“This is an U$800 million programme, according to what the Army has already revealed and PEO-STRI just updated industry here this week. We have been showing our capabilities in understanding cyber, in agile development and in the ability to leverage existing expertise – and are getting some very positive feedback,” commented Raytheon Intelligence, Information & Services’ Director of Cyber Training, Don Bray.
The establishment of a Cyber Mission Force was first conceptualised in 2013 and it soon became apparent that the new force would require a standardised, structured process to deliver a trainer-ready force to the warfighter, incorporating multiple locations for 24/7 training capability. The Army, as the lead service for DoD, has already released a Statement of Work, held a further industry briefing during I/ITSEC in Orlando and is on track to kickstart the RfP process as outlined above.
Raytheon demonstrated its capabilities in cyber training in Orlando, offering, “what is basically a replication of the cyber terrain,” in Mr Bray’s words. Leveraging the capabilities of the company’s Cyber Operations Development and Evaluation (CODE) Centre in Dulles, VA, Raytheon is combining cyber range, demonstration and test and evaluation abilities to showcase its agility in software development, its understanding of the cyber domain and the capacity to leverage existing proficiencies.
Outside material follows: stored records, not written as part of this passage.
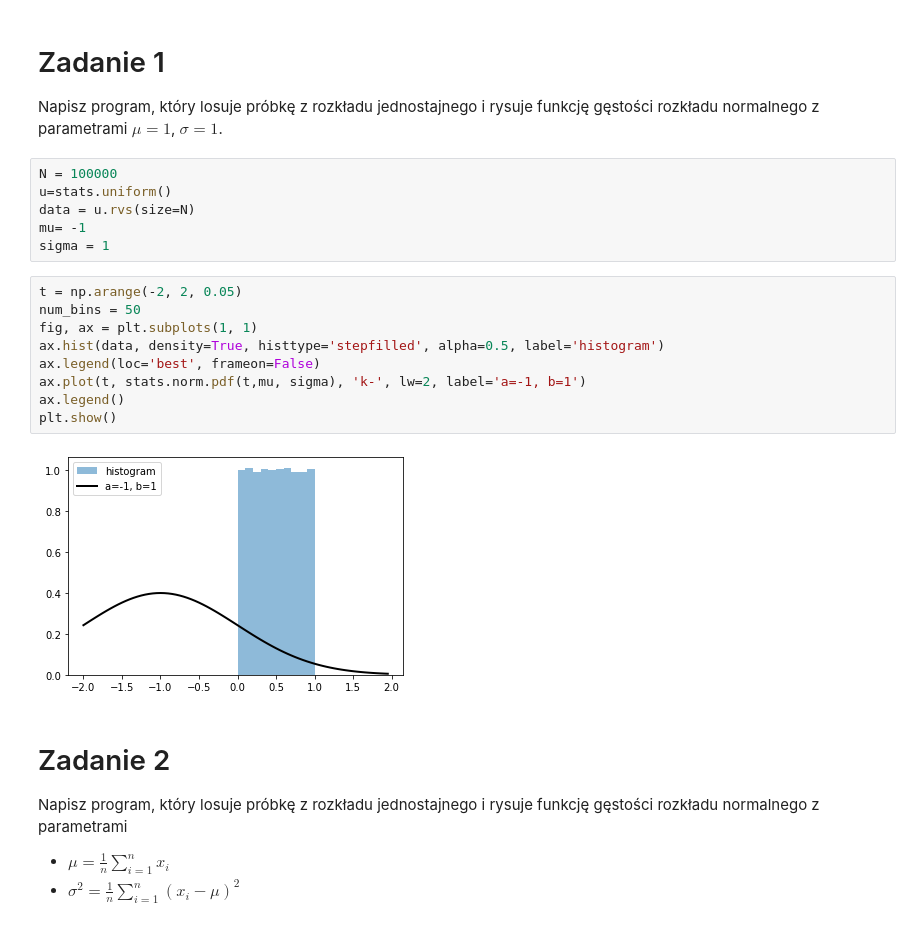
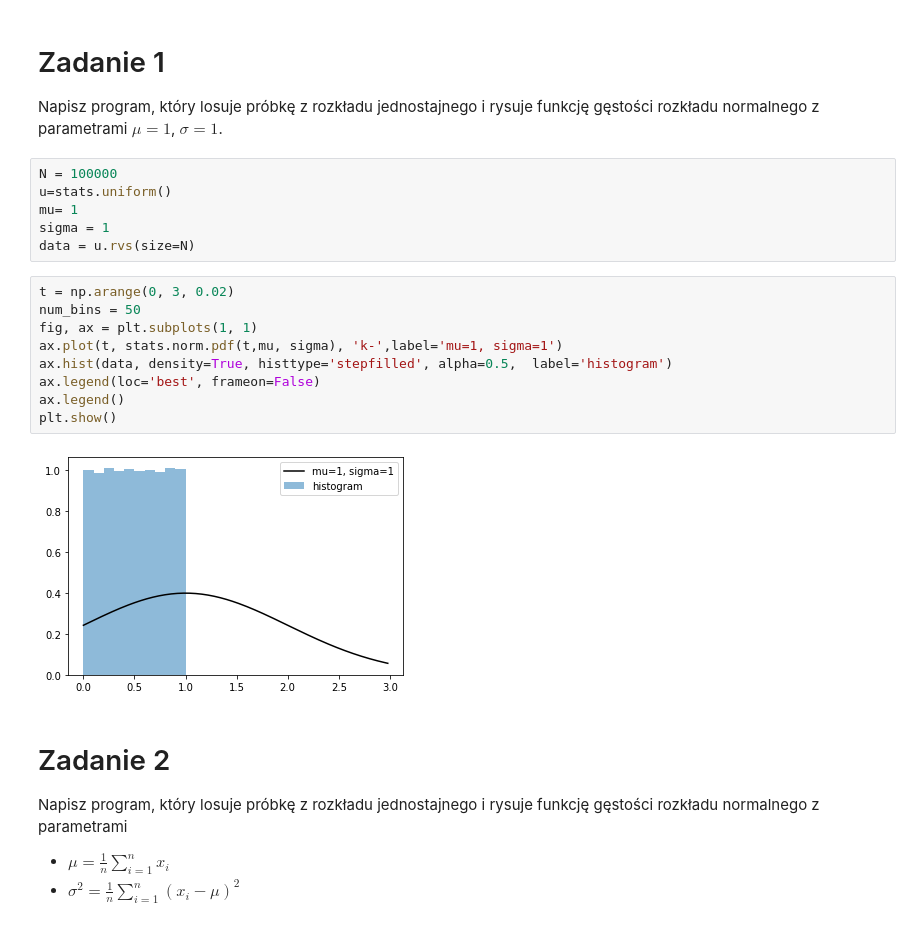
Before and after one commit to she3r/podstawy_sztucznej_inteligencji, a Jupyter notebook: Z04_B_MLE.ipynb, the cells around one changed output. Cells and saved outputs as stored; diff of their text form.

```diff
--- a/Z04_B_MLE.ipynb
+++ b/Z04_B_MLE.ipynb
@@ -12,20 +12,20 @@ Napisz program, który losuje próbkę z rozkładu jednostajnego i rysuje funkcj
 # %%
 N = 100000
 u=stats.uniform()
+mu= 1
+sigma = 1
 data = u.rvs(size=N)
-mu= -1
-sigma = 1
 # %%
-t = np.arange(-2, 2, 0.05)
+t = np.arange(0, 3, 0.02)
 num_bins = 50
 fig, ax = plt.subplots(1, 1)
-ax.hist(data, density=True, histtype='stepfilled', alpha=0.5, label='histogram')
+ax.plot(t, stats.norm.pdf(t,mu, sigma), 'k-',label='mu=1, sigma=1')
+ax.hist(data, density=True, histtype='stepfilled', alpha=0.5,  label='histogram')
 ax.legend(loc='best', frameon=False)
-ax.plot(t, stats.norm.pdf(t,mu, sigma), 'k-', lw=2, label='a=-1, b=1')
 ax.legend()
 plt.show()
 # %% [output]
-[figure, old version]
+[figure, new version]
 # %% [markdown]
 # Zadanie 2
 Napisz program, który losuje próbkę z rozkładu jednostajnego i rysuje funkcję gęstości rozkładu normalnego z parametrami
```
Also changed, not shown: parts of 9 cells of this notebook, 2 other files.
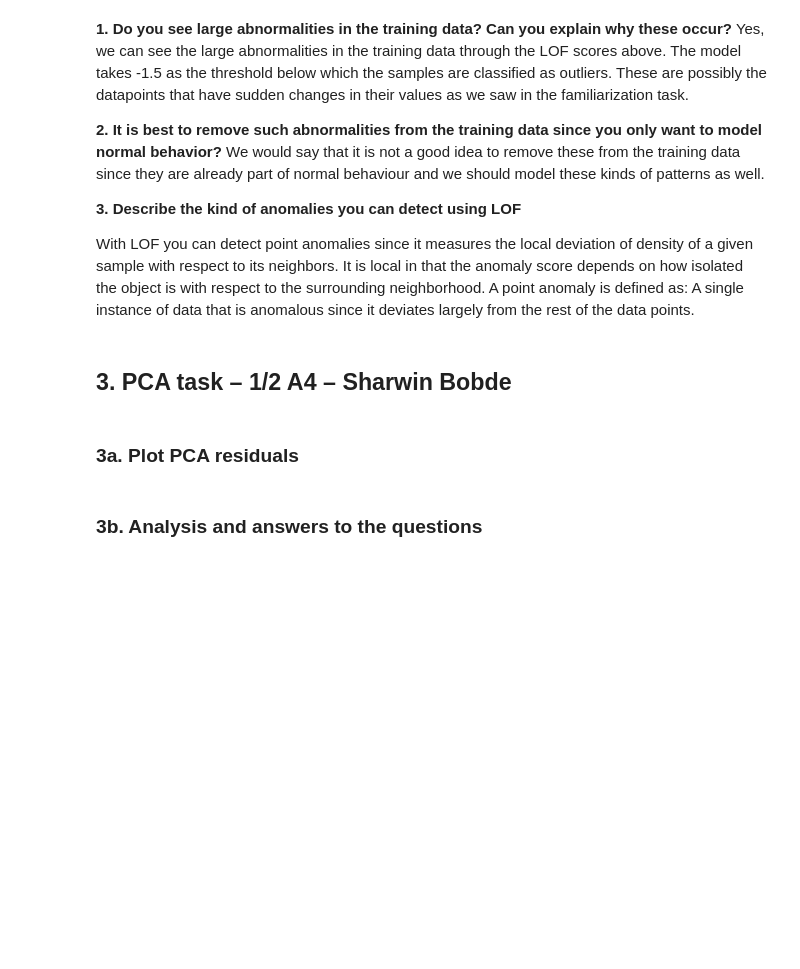
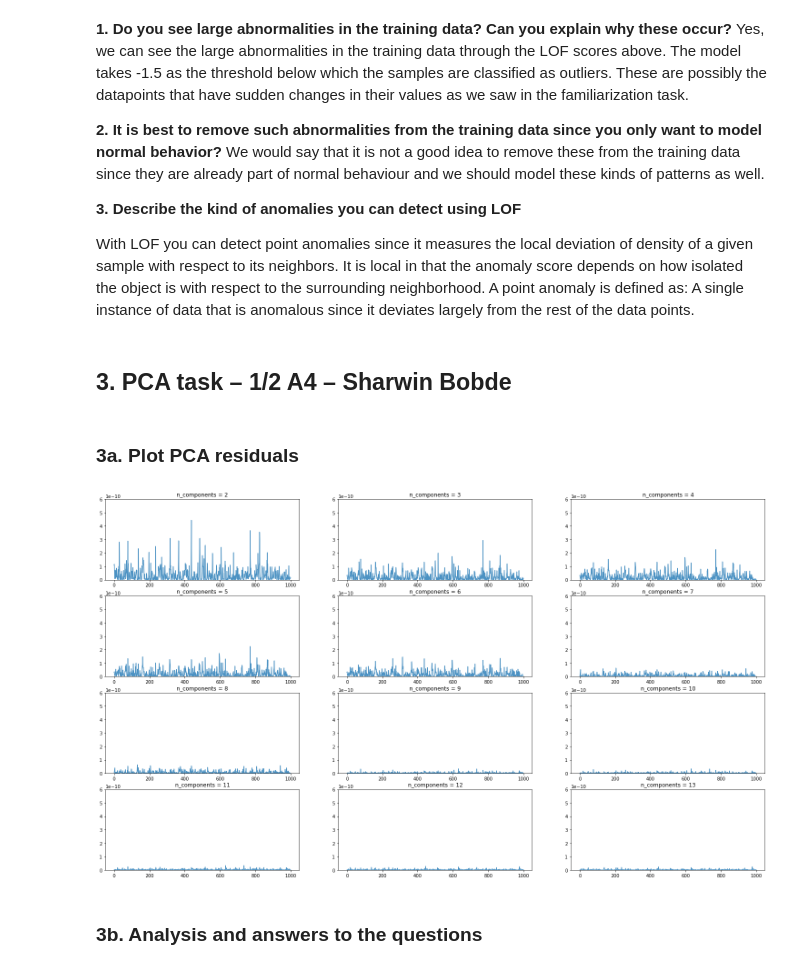
Before and after one commit to sharwinbobde/cyber-data-analytics, a Jupyter notebook: Part-2/Lab2.ipynb, the cells around one changed output. Drawn from its saved outputs; the diff is of its cells as text; code cells hidden in the pictures; blank space fills up the shorter version.

```diff
--- a/Part-2/Lab2.ipynb
+++ b/Part-2/Lab2.ipynb
@@ -233,5 +234,31 @@ With LOF you can detect point anomalies since it measures the local deviation of
 ## 3. PCA task – 1/2 A4 – Sharwin Bobde
 # %% [markdown]
 ### 3a. Plot PCA residuals
+# %%
+from PCA import PCA_Component
+signals = ['L_T1', 'L_T2', 'L_T3', 'L_T4', 'L_T5', 'L_T6', 'L_T7',
+       'F_PU1', 'S_PU1', 'F_PU2', 'S_PU2', 'F_PU3', 'S_PU3', 'F_PU4', 'S_PU4',
+       'F_PU5', 'S_PU5', 'F_PU6', 'S_PU6', 'F_PU7', 'S_PU7', 'F_PU8', 'S_PU8',
+       'F_PU9', 'S_PU9', 'F_PU10', 'S_PU10', 'F_PU11', 'S_PU11', 'F_V2',
+       'S_V2', 'P_J280', 'P_J269', 'P_J300', 'P_J256', 'P_J289', 'P_J415',
+       'P_J302', 'P_J306', 'P_J307', 'P_J317', 'P_J14', 'P_J422']
+X = data_1[signals].to_numpy()
+
+signal_to_PLOT = signals.index('P_J280') # selected P_J280 because shows importance
+pca = PCA_Component()
+pca.set_X(X)
+
+f, axs = plt.subplots(4,3,figsize =(26, 15))
+for i in range(12):
+    n_components = i+2 # start with 2 components
+    pca.PCA_fit_transform(n_components)
+    R = pca.calculate_residual(X)
+    s = R[:,signal_to_PLOT]
+
+    axs[int(i/3), i%3].set_title("n_components = " + str(n_components))
+    axs[int(i/3), i%3].plot(range(1000), s[0:1000], alpha = 0.8)
+    axs[int(i/3), i%3].set_ylim((0,6e-10)) # consistent y-axis
+# %% [output]
+[figure, added]
 # %% [markdown]
 ### 3b. Analysis and answers to the questions
```
Also changed, not shown: parts of 17 cells of this notebook, 2 other files.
There is, undoubtedly, a long way to go. Not the lowest item in the hierarchy of needs is an assurance that technology and doctrine can mesh seamlessly to provide what is actually needed, as opposed to what is technically possible. Which is why Raytheon’s approach is an eminently pragmatic one, it seems to MTSC. Mr Bray, whose 35-year career in the US Army included command of the Cyber Protection Brigade, is quite sanguine about his company’s chances. “We can already train individuals and teams from the institutional level all the way through to full scale exercises: we understand cyber; we have a tradition of agile development; and we recognise that it is the human being who provides context – but artificial intelligence is pretty much mature enough and machine learning advanced enough to give us an opportunity to do this – and to do it right,” he told MTSC.